[Date Prev][Date Next][Thread Prev][Thread Next][Date Index][Thread Index]

[Xmca-l] Re: Leontyev's activities

I like the idea of a "well-motivated argument" as used in classical and contemporary logic.  So I say stick to motivated.
It works so nicely with the distinction between "merely understood" and "really effective" -- and the transition as merely understood motive becomes really effective.  The subject may engage in the actions that are motivated by two different activity systems with two different motives -- but say the second is merely understood by the subject and the first is really effective for the subject.  When the human conflict-ing (Luria) mash-up happens and the person lapses into a mosaically related but contradictory action -- poof -- the merely understood is now the motive!
So the child you and Leontyev describe doing homework is first really effectively motivated by play with adult rules of priority/timing etc. but when that child scrunches up his homework paper and throws it in the waste basket and starts all over -- poof-- the really effective motive/activity falls apart and the merely understood socio-cultural motive/activity is ready and willing and takes up the slack.  Having alluded to both Luria and Leontyev, I now bring in the Beatles -- it's a long and winding road.  Not a one-time enlightenment! But praxis makes possible.

When we at LCHC, ages ago, were running the after-school school we called "Field College" (pun and polysemy intended), a funding program officer (Marge Martus) commented that she hadn't seen a single child off task in two hours.  And believe me they were not school or adult governed children!  It was because Field College was strewn with motives that virtually begged for children to engage but also to transition from really effective to merely understood and hence to "grow" into a new activity.  It would be, I told Marge, like being in a rainstorm and trying to avoid the raindrops if a child were off-all-the available operating tasks!
We had "center table" rituals and "fifth dimension" constitutions that exposed the merely understood motives. And we had participant structures, tasks, procedures, a lot of bells and whistles that fit in dual activity systems/motives, some combonation of which elicited the child's voluntary engagement in a really effective way.

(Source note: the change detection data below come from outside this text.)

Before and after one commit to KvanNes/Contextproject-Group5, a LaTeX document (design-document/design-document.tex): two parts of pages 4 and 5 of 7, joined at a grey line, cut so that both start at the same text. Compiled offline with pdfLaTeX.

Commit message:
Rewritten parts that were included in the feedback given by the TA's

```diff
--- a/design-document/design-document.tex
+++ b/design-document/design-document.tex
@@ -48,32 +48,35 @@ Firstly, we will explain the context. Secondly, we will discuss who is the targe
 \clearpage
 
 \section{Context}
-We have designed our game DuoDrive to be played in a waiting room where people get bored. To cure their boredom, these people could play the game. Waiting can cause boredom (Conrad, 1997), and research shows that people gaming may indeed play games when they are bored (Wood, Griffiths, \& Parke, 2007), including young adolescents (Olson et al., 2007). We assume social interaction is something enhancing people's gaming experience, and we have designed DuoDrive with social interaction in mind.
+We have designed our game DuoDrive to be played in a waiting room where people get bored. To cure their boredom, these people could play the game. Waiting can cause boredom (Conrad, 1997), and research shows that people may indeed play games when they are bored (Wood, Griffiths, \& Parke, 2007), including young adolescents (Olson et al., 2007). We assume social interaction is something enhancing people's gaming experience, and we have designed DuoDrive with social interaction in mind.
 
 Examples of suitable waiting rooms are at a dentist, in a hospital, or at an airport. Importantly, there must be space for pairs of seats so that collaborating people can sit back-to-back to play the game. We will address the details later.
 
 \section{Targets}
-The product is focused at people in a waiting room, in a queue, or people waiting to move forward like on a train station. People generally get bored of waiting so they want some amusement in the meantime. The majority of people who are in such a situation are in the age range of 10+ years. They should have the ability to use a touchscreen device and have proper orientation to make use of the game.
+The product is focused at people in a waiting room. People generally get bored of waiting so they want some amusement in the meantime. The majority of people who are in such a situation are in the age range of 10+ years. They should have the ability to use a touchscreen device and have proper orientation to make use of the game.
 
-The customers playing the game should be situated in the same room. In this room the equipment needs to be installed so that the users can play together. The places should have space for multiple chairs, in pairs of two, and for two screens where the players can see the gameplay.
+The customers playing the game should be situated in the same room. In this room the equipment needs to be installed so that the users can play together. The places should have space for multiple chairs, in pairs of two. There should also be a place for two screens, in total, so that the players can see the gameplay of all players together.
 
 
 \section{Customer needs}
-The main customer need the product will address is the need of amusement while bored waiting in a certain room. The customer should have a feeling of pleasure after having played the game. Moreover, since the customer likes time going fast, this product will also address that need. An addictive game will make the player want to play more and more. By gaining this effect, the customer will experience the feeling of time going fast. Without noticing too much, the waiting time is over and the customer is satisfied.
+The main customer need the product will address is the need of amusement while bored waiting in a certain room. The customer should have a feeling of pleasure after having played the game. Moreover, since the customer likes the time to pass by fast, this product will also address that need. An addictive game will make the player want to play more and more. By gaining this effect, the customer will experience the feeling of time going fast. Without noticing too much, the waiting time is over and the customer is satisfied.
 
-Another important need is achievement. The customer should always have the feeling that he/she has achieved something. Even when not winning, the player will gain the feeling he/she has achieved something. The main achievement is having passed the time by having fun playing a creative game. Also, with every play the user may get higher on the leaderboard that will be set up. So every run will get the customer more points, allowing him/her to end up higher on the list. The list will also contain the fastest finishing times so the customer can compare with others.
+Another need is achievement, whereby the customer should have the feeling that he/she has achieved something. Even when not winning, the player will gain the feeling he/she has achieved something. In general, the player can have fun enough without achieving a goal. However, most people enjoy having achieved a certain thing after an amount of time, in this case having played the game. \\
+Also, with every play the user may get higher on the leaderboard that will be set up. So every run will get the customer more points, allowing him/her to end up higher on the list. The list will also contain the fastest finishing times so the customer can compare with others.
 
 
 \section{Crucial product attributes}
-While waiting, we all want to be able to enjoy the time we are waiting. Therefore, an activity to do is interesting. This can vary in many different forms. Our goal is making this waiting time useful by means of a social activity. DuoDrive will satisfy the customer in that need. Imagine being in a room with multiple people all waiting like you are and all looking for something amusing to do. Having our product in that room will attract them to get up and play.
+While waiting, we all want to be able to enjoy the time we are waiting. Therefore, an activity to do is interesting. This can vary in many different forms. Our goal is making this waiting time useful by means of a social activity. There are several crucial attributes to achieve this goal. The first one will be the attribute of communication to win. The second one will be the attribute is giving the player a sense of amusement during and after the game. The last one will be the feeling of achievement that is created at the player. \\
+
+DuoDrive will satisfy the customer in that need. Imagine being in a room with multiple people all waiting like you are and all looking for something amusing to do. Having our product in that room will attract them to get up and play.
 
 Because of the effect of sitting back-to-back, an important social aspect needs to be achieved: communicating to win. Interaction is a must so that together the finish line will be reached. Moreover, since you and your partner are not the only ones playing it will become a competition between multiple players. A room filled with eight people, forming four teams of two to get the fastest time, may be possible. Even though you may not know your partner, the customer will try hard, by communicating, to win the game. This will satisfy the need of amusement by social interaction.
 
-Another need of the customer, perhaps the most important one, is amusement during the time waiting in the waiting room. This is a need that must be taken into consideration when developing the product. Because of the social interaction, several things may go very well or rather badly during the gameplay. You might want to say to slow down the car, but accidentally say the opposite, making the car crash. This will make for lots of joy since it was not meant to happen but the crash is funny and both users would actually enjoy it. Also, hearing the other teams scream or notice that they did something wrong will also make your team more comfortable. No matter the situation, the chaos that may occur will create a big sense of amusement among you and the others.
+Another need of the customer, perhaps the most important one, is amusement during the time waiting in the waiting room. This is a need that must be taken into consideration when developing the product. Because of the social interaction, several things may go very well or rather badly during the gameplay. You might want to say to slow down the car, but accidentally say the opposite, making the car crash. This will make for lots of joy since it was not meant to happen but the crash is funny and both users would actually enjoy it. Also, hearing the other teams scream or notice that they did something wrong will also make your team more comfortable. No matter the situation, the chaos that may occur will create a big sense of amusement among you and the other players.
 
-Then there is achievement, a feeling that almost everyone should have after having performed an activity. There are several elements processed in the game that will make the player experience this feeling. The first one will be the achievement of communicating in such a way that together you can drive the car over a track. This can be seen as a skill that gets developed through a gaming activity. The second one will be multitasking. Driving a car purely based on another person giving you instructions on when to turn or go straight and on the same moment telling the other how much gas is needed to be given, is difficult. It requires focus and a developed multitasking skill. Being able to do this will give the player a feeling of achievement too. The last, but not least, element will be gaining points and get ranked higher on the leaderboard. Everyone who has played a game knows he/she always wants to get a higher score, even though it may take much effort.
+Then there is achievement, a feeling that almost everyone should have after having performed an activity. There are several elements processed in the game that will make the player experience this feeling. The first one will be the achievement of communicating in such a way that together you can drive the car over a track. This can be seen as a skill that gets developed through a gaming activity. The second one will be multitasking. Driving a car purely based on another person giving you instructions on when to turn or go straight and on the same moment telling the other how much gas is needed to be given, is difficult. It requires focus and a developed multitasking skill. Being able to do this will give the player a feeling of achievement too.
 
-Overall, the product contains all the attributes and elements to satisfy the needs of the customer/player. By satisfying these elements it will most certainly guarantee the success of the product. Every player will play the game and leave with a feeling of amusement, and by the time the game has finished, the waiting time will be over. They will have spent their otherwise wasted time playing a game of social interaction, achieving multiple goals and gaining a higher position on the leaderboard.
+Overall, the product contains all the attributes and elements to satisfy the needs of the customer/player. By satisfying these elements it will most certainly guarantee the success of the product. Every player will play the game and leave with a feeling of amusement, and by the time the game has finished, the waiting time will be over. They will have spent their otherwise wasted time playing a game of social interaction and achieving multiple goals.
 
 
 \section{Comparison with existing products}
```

 From: Andy Blunden <ablunden@mira.net>
To: "eXtended Mind, Culture, Activity" <xmca-l@mailman.ucsd.edu> 
Sent: Monday, August 19, 2013 10:44 PM
Subject: [Xmca-l] Re: Leontyev's activities

perhaps we could try some alternative words to "motivation"?
What about "ideal" or "concept"? The ideal or concept of a project defines the norms which characterise the activity, and give us the best go at making sense of the "motivation of an activity". I say "the best go" because "motivation" seems to me to be a word which is applicable only to individual persons. Leontyev used the word "motive" for what defined an activity in a way that is ambiguous. It can be, as in Manfred Holodynski's interpretation, the end which is being served by the immediate goals of the actions making up the activity, in the subjective sense that a person is going to the window (goal) because they want give a speech (motive), but also in the objective sense, for example, that an arms factory is producing guns because the community needs guns. In this latter sense, the motive of "producing guns for the community" is an "only understood motive," and what motivates the factory worker (sets her in motion) is the need to earn a wage to
 raise their family - that is the "really effective motive." But the concept of "arms production" does not rely on the questionable idea of "corporate motivation", just the norms of participation in "arms production".

Does that assist at all in your issue, Greg?

Greg Thompson wrote:
> ...
> p.s. ... I think Larry described nicely
> what I am trying to achieve - a notion of activity that does not have at
> its center a sovereign subject. My post questioning the merging of
> phenomenology with activity theory speaks to the central intellectual
> concern and the "for what" of what I'm hoping to do in my work.